Dec 7, 2010
Bergman Goes Hollywood

Soon, American Bergman-ophiles will be granted a special peek into the process of one of cinema’s great artists. The Academy of Motion Picture Arts and Sciences will host the Los Angeles world premiere of the new exhibition Ingmar Bergman: Truth an…

Sep 8, 2010

Fitting as a monument to such a long, influential, multimedia career, the publisher Taschen has released the mammoth The Ingmar Bergman Archives, a 592-page, fifteen-pound chronicle of the Swedish filmmaker’s career in film, theater, and television…

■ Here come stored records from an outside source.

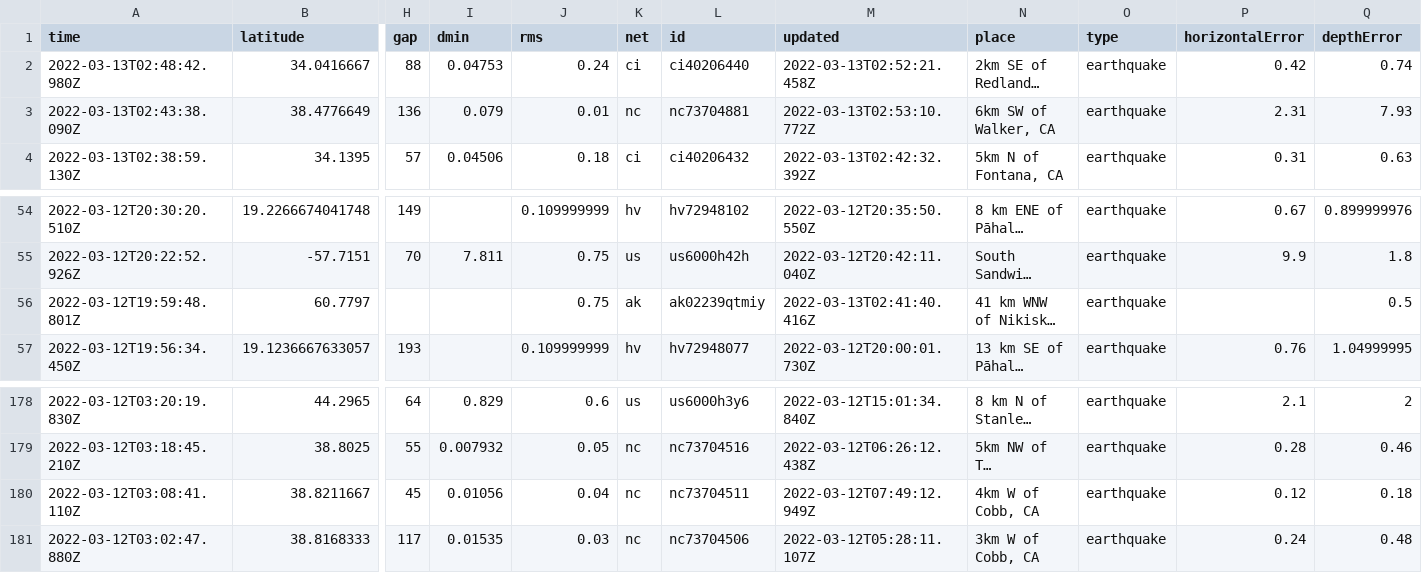
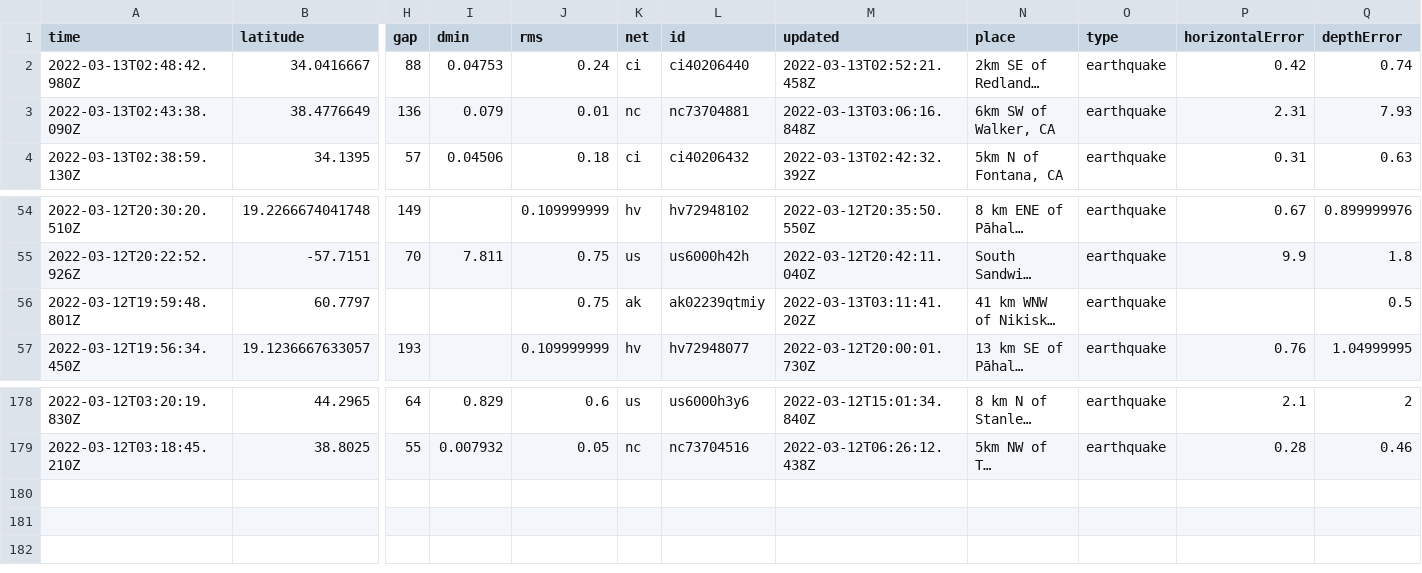
Before and after one commit to DevonMilley/dbk-calendar-actions, a CSV file: usgs_current.csv, drawn as a sheet; only a part is shown, gaps mark what is left out; long unchanged cells end in …; rows hold the shown columns only; the diff names each change by its address in the sheet, - before the commit and + after, or states it on an @@ line.

```diff
--- a/usgs_current.csv
+++ b/usgs_current.csv
-M3 (updated): 2022-03-13T02:53:10.772Z
+M3 (updated): 2022-03-13T03:06:16.848Z
-M56 (updated): 2022-03-13T02:41:40.416Z
+M56 (updated): 2022-03-13T03:11:41.202Z
-row 180: 2022-03-12T03:08:41.110Z | 38.8211667 | 45 | 0.01056 | 0.04 | nc | nc73704511 | 2022-03-12T07:49:12.949Z | 4km W of Cobb, CA | earthquake | 0.12 | 0.18
-row 181: 2022-03-12T03:02:47.880Z | 38.8168333 | 117 | 0.01535 | 0.03 | nc | nc73704506 | 2022-03-12T05:28:11.107Z | 3km W of Cobb, CA | earthquake | 0.24 | 0.48
```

Dec 8, 2008
Chris Hegedus’s Top 10

Filmmaker D. A. Pennebaker (Dont Look Back, Monterey Pop, The War Room) and Chris Hegedus (The War Room,, creative partners and husband and wife, offer their favorites.

Nov 24, 2008
Kevin Macdonald’s Top 10

Kevin Macdonald is the grandson of the filmmaker Emeric Pressburger. Macdonald’s directorial credits include 2000's Academy Award–winning One Day in September, about the killing of Israeli athletes at the 1972 Munich Olympics, and 2003's Touching

Nov 21, 2008
Christmas Tales

In town for the New York Film Festival screenings of his much-admired A Christmas Tale, French director Arnaud Desplechin talked to Dennis Lim about his always allusive filmmaking style and his particular influences in making this dysfunctional-famil…

Oct 31, 2008


Sven Nykvist


Few cinematographers have been as influential as Ingmar Bergman’s close collaborator Sven Nykvist, who helped create such visual tours de force as The Silence, Cries and Whispers, and Fanny and Alexander. A painter whose medium was natural light, a capturer of souls, Nykvist made every human portrait an X-ray, and every interior—whether austerely white or lavishly chromatic—an expressive canvas. Nykvist first worked with Bergman in 1953, when he was one of three cinematographers assigned to the director’s gloomy, twilit circus tale Sawdust and Tinsel. But their union truly began with The Virgin Spring—that savage medieval folk tale ushered in the new era of unsparing, gorgeously shot psychological portraits and open-air location photography that would take Bergman from the devastating God’s Silence trilogy to the richly life-affirming Fanny and Alexander. His work with Bergman made Nykvist an in-demand industry figure, and he would go on to shoot movies in Hollywood and beyond, for directors like Bob Rafelson, Bob Fosse, Philip Kaufman, Andrei Tarkovsky, and Woody Allen. Nykvist died in 2006.